The Via Claudia Augusta

Published on:  | Last updated: 13 January 2020

Cyclists on the Via Claudia near the Forggensee

Cyclists on the Via Claudia near the Forggensee

At a glance


326 kilometres (in Austria and Germany)
355 or 387 kilometres in Italy (distance depends on which variant you choose)


Fairly easy. If you are heading north-south there are some short climbs to the main passes but there are shuttles if you’d rather avoid these.


Mainly on traffic-free cycleways (although these may be roads that are restricted to agricul­tural vehicles so in summer expect to see tractors trundling round with trailers of freshly-mown hay).


Mainly on surfaced roads or cycleways.
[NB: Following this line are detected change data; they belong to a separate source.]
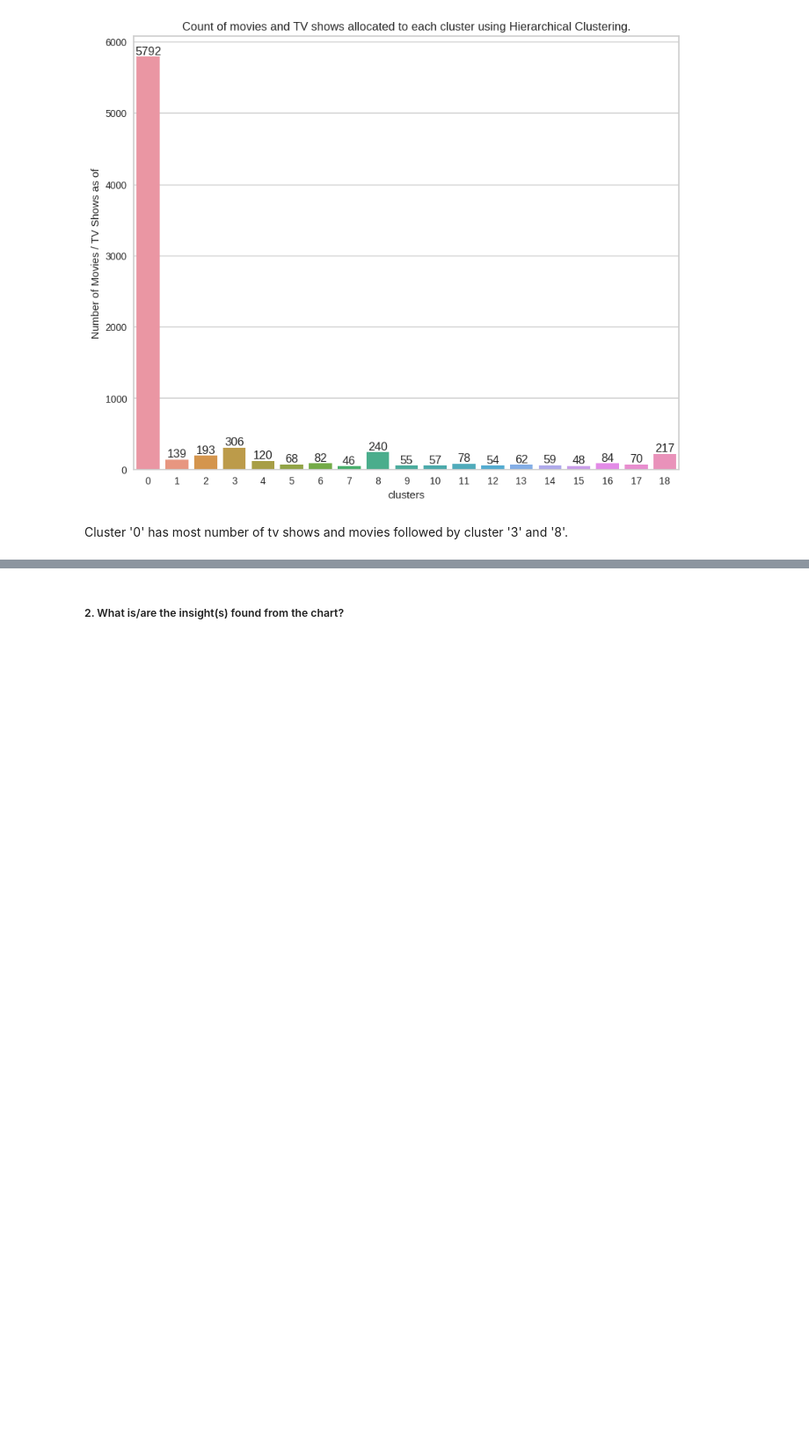
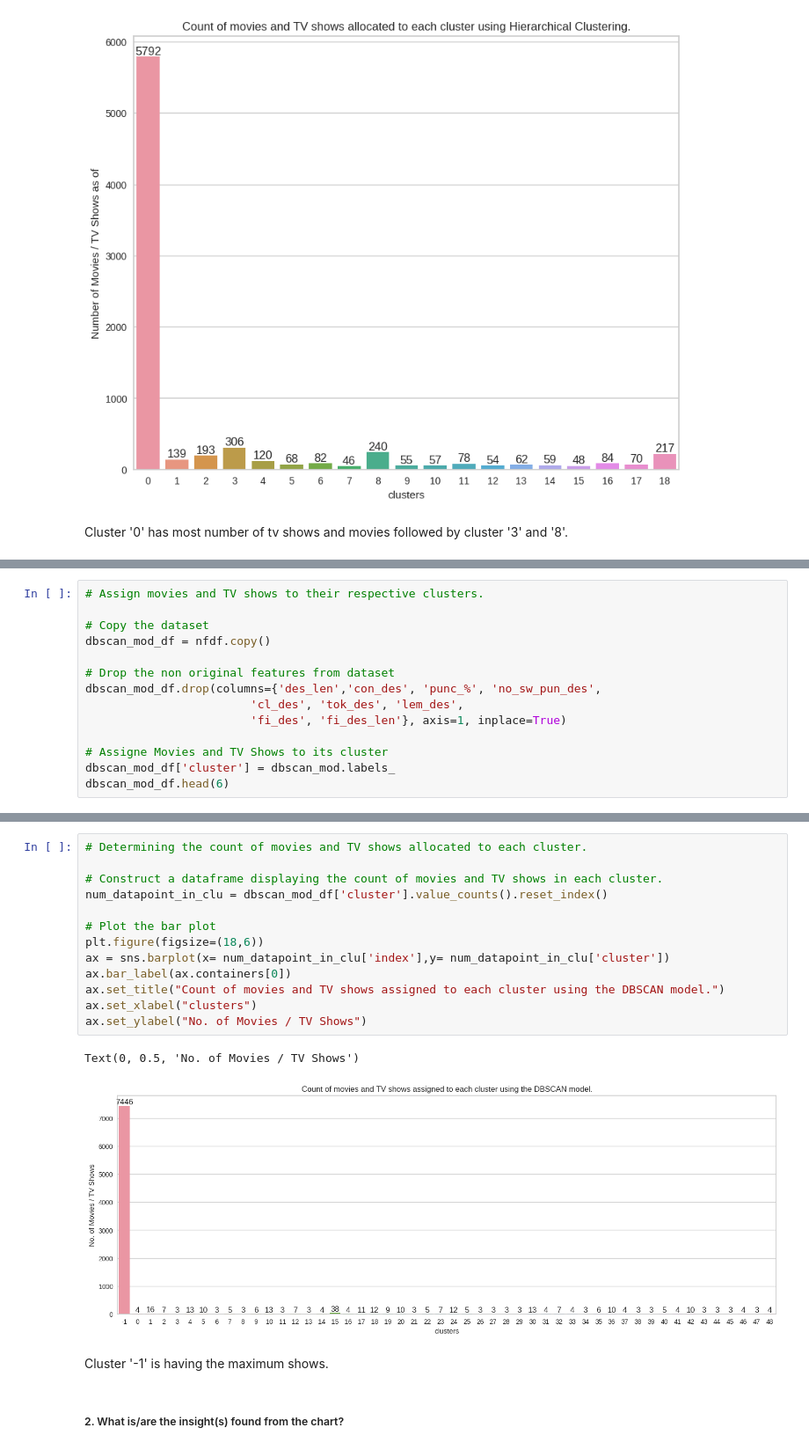
Before and after one commit to KiranKokateGitHub/Netflix-Movies-and-TV-Shows-Clustering_UnsupervisedML, a Jupyter notebook: Kiran_unsupervisedML.ipynb, the cells around one changed output, grey strips where cells are left out. Shown at 88% size. Saved outputs shown, nothing was run; the diff lists cells and outputs as text; blank space fills up the shorter version.

```diff
--- a/Kiran_unsupervisedML.ipynb
+++ b/Kiran_unsupervisedML.ipynb
@@ -2021,0 +2138,14 @@ Cluster '0' has most number of tv shows and movies followed by cluster '3' and '
+# %%
+# Assign movies and TV shows to their respective clusters.
+
+# Copy the dataset
+dbscan_mod_df = nfdf.copy()
+
+# Drop the non original features from dataset
+dbscan_mod_df.drop(columns={'des_len','con_des', 'punc_%', 'no_sw_pun_des',
+                        'cl_des', 'tok_des', 'lem_des',
+                        'fi_des', 'fi_des_len'}, axis=1, inplace=True)
+
+# Assigne Movies and TV Shows to its cluster
+dbscan_mod_df['cluster'] = dbscan_mod.labels_
+dbscan_mod_df.head(6)
@@ -2022,3 +2160,21 @@ Cluster '0' has most number of tv shows and movies followed by cluster '3' and '
+# %%
+# Determining the count of movies and TV shows allocated to each cluster.
+
+# Construct a dataframe displaying the count of movies and TV shows in each cluster.
+num_datapoint_in_clu = dbscan_mod_df['cluster'].value_counts().reset_index()
+
+# Plot the bar plot
+plt.figure(figsize=(18,6))
+ax = sns.barplot(x= num_datapoint_in_clu['index'],y= num_datapoint_in_clu['cluster'])
+ax.bar_label(ax.containers[0])
+ax.set_title("Count of movies and TV shows assigned to each cluster using the DBSCAN model.")
+ax.set_xlabel("clusters")
+ax.set_ylabel("No. of Movies / TV Shows")
+# %% [output]
+Text(0, 0.5, 'No. of Movies / TV Shows')
+[figure, added]
+# %% [markdown]
+Cluster '-1' is having the maximum shows.
 # %% [markdown]
 ##### 2. What is/are the insight(s) found from the chart?
 # %% [markdown]
```
Also changed, not shown: parts of 7 cells of this notebook.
But note that there are some important stretches on unsur­faced cycleways and forest roads. In particular the route over the Fernpass in Austria is likely to be problematic for people with trailers or full-loaded touring bikes.

Finding your way

The route is generally very well signposted in both direc­tions. However, note that in Italy there are some variants of the route that aren’t signposted, and in the Veneto region the signposting is very patchy. 

Signposting is generally very good, but each country has different approaches. Click the photo below for a small slideshow of examples of signs from the German, Austrian and Italian sections of the route.

When to go

May to September or October is probably the best time. The highest point on the route is 1504 metres so snow shouldn’t be a problem. Bear in mind that even in summer, the weather in the mountains can be unsettled.

The Via Claudia near the Isesee

The Via Claudia near the Isesee near Augsburg


The Via Claudia Augusta is an inter­na­tional cycle route that runs through southern Germany, Austria and Italy (with a brief section in Switzerland). The route takes its name from the road build by the Roman emperor Claudius Augustus. The road became, and remained, one of the major routes for trade and travel across the Alps. 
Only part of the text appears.